                                      Sarah Duggin        

 

Two CUA Law Professors Recognized by Capital Pro Bono Honor Roll

 

 

 
Catholic University law school Professors Sarah Duggin (left) and Faith Mullen (right) are included in the 2013 Capital Pro Bono Honor Roll. The annual list honors area attorneys who contribute 50 hours per year or more to serving the legal needs of people living in poverty. 
 
The Honor Roll began in 2011 as part of the National Celebration of Pro Bono. Along with the D.C. Access to Justice Commission and the D.C. Bar Pro Bono Program, the District of Columbia Courts invited attorneys to self-report their pro bono contributions over the course of a calendar year.
 
Professor Mullen’s pro bono work was directed along two fronts. With her students, she volunteered every Thursday morning during the semester to staff the Small Claims Resource Center.

“This is an important access to justice project that assists dozens of self-represented parties in what may be their first court experience. We help them navigate the court processes necessary to win their cases and collect on their judgments,” said Mullen. 
 
Along with Dr. Enrique Pumar, the chair of the CUA Sociology Department, Mullen is also leading a community engagement project that examines the legal needs of low income individuals from their perspective. 
 
The vast majority of Professor Duggin's pro bono hours last year were spent as the presiding officer of an ecclesiastical disciplinary tribunal of the Episcopal Diocese of Washington. She also spent several hours supervising students engaged in First Amendment research for the Newseum.
 

Chief Judge Eric T. Washington and Chief Judge Lee F. Satterfield on behalf of the District of Columbia Court of Appeals and the Superior Court of the District of Columbia respectively, expressed their gratitude to the attorneys who were included in this year’s list.

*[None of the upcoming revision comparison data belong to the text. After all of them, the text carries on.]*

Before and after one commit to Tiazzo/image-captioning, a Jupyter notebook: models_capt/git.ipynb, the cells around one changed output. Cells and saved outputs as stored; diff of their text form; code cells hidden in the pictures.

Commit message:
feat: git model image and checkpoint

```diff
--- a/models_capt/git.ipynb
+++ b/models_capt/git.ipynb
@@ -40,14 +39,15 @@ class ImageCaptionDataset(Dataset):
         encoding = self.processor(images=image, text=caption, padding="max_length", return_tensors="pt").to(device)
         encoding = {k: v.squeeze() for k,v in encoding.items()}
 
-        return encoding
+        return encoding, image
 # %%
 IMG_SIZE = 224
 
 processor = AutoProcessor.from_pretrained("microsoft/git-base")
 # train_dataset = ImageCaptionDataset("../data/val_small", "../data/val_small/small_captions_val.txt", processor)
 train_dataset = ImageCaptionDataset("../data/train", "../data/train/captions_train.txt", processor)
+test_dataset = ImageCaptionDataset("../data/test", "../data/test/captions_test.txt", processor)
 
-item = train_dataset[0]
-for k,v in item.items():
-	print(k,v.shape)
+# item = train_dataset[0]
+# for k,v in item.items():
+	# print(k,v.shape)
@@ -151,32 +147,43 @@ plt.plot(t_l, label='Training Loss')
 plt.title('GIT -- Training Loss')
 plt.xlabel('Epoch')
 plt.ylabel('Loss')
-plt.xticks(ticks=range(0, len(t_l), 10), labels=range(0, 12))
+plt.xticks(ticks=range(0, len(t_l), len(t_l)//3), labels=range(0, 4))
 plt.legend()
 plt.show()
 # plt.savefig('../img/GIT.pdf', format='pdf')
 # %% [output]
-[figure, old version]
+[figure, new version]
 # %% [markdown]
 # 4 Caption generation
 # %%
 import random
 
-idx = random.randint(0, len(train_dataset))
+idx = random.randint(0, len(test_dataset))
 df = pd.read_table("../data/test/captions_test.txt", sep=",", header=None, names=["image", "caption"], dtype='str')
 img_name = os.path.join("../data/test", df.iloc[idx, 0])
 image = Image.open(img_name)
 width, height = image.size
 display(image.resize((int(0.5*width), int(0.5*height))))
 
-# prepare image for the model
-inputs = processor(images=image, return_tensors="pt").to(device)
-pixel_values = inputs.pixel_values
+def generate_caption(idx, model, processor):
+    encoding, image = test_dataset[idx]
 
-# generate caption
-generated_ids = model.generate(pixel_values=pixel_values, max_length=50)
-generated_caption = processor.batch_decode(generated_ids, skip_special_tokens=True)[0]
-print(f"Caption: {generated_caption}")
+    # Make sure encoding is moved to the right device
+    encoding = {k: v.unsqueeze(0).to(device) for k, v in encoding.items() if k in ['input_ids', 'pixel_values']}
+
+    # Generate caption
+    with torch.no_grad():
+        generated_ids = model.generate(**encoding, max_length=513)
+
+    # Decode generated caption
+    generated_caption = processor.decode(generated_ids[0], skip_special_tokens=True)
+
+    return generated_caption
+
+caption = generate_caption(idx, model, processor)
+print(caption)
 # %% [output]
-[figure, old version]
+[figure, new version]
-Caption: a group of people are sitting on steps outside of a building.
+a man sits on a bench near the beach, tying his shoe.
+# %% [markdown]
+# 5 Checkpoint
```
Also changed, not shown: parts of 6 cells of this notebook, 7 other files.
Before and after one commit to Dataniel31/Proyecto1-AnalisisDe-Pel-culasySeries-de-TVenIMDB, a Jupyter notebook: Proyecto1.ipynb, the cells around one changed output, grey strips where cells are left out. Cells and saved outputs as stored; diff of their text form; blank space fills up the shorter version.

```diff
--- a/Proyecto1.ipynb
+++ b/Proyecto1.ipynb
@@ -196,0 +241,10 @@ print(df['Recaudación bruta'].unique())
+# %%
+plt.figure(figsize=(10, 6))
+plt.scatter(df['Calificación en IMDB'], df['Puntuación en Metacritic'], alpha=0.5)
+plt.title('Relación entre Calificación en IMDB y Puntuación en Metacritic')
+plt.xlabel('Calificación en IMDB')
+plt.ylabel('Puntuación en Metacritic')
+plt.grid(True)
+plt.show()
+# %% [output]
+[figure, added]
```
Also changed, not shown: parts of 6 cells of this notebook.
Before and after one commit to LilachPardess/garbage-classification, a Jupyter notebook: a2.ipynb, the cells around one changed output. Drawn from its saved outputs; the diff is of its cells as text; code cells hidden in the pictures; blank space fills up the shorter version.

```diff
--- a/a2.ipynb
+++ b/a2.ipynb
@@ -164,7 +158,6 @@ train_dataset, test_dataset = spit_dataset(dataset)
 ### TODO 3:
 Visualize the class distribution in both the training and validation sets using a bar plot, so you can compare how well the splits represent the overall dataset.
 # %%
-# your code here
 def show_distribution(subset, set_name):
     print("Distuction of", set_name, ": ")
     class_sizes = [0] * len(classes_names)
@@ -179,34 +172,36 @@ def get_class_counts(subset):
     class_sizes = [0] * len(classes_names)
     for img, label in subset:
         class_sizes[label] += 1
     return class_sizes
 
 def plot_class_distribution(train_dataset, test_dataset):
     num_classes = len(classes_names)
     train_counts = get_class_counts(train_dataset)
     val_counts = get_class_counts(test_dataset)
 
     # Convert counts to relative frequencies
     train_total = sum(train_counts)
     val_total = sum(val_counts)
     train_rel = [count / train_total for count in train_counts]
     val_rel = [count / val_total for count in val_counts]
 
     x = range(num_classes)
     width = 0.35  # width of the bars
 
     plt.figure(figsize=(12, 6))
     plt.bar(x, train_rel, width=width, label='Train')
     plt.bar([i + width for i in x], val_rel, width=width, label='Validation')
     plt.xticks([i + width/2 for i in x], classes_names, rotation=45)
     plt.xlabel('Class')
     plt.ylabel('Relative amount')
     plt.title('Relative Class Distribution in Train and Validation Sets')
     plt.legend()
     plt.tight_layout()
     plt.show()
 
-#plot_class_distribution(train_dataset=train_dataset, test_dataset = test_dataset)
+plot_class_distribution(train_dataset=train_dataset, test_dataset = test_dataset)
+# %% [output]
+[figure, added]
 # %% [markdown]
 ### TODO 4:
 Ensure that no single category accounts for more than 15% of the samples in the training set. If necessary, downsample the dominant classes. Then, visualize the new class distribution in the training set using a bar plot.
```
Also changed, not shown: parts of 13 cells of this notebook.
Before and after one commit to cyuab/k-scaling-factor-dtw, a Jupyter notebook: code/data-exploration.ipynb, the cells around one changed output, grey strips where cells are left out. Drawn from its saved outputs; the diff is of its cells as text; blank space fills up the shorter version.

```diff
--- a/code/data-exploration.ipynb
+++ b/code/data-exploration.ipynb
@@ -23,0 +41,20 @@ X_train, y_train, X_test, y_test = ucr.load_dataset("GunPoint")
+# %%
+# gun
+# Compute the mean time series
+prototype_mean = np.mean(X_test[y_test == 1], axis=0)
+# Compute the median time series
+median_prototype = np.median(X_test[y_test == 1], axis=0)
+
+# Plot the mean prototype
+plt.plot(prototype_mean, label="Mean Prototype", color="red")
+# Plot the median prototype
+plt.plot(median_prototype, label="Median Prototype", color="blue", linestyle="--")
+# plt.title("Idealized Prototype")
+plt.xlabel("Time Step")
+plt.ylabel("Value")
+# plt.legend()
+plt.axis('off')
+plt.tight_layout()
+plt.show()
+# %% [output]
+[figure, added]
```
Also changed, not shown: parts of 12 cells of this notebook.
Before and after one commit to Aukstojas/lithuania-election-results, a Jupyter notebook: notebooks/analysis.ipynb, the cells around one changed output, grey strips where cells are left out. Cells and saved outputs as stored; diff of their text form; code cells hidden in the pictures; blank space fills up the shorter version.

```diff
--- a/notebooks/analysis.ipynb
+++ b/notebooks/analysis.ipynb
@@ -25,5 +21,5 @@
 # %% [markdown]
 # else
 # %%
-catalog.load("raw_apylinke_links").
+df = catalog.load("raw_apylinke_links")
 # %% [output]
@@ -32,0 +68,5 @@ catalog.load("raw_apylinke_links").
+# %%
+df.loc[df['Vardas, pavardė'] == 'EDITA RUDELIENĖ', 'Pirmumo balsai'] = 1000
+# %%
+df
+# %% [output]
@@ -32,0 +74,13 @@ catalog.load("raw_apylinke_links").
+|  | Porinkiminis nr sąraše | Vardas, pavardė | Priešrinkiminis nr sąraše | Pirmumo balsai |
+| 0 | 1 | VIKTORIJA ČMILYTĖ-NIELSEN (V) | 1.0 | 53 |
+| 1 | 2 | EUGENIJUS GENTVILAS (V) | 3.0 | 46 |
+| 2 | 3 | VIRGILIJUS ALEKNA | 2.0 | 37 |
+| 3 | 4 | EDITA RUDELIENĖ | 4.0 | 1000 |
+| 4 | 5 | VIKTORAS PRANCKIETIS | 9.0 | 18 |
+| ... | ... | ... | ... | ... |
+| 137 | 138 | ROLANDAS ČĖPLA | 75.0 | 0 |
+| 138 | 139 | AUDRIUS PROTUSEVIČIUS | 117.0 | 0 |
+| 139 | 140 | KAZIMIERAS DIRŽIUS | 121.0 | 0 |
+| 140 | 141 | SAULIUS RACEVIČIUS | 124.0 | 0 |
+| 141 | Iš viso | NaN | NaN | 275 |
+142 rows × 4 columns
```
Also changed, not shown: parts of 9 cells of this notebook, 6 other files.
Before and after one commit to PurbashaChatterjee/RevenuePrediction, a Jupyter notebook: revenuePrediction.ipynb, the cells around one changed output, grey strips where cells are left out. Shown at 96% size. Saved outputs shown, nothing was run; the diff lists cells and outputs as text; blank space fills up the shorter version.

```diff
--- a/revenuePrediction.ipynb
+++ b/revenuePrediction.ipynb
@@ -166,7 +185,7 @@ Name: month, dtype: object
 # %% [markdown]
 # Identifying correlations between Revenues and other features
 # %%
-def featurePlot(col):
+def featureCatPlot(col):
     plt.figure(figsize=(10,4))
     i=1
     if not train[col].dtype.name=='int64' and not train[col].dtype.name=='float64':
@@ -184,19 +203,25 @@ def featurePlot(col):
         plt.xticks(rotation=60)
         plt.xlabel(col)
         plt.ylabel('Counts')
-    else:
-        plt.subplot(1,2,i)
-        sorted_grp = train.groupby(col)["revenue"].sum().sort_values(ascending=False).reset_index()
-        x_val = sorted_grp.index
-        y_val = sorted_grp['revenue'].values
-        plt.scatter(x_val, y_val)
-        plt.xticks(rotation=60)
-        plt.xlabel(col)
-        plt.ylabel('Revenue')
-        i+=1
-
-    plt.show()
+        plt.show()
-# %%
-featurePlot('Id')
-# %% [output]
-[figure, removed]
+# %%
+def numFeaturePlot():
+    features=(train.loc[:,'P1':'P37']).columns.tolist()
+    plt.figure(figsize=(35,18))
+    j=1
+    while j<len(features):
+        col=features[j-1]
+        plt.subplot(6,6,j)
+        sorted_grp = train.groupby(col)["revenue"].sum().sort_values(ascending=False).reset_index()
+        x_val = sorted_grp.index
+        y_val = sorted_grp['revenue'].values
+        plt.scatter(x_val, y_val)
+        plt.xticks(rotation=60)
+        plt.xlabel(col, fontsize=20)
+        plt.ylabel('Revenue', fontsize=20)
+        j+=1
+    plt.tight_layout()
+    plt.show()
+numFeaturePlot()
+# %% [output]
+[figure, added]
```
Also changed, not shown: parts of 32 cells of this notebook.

“Only with your support can we begin to close the justice gap that has captured too many for too long,” the judges wrote. “With stretched resources and a growing demand, we must turn to private and government lawyers to serve those who otherwise would proceed without counsel and at a noticeable disadvantage.”
 
The number of names on the Capital Pro Bono Honor Roll has grown every year since its inception. In 2013, 4,253 attorneys performed 50 hours or more of pro bono service. More than half of that group performed 100 hours or more, qualifying them for recognition on the High Honor Roll. Honor Roll members represent a broad swath of the local legal community, hailing from 143 law firms, scores of solo practices, federal and local government agencies, and public interest organizations.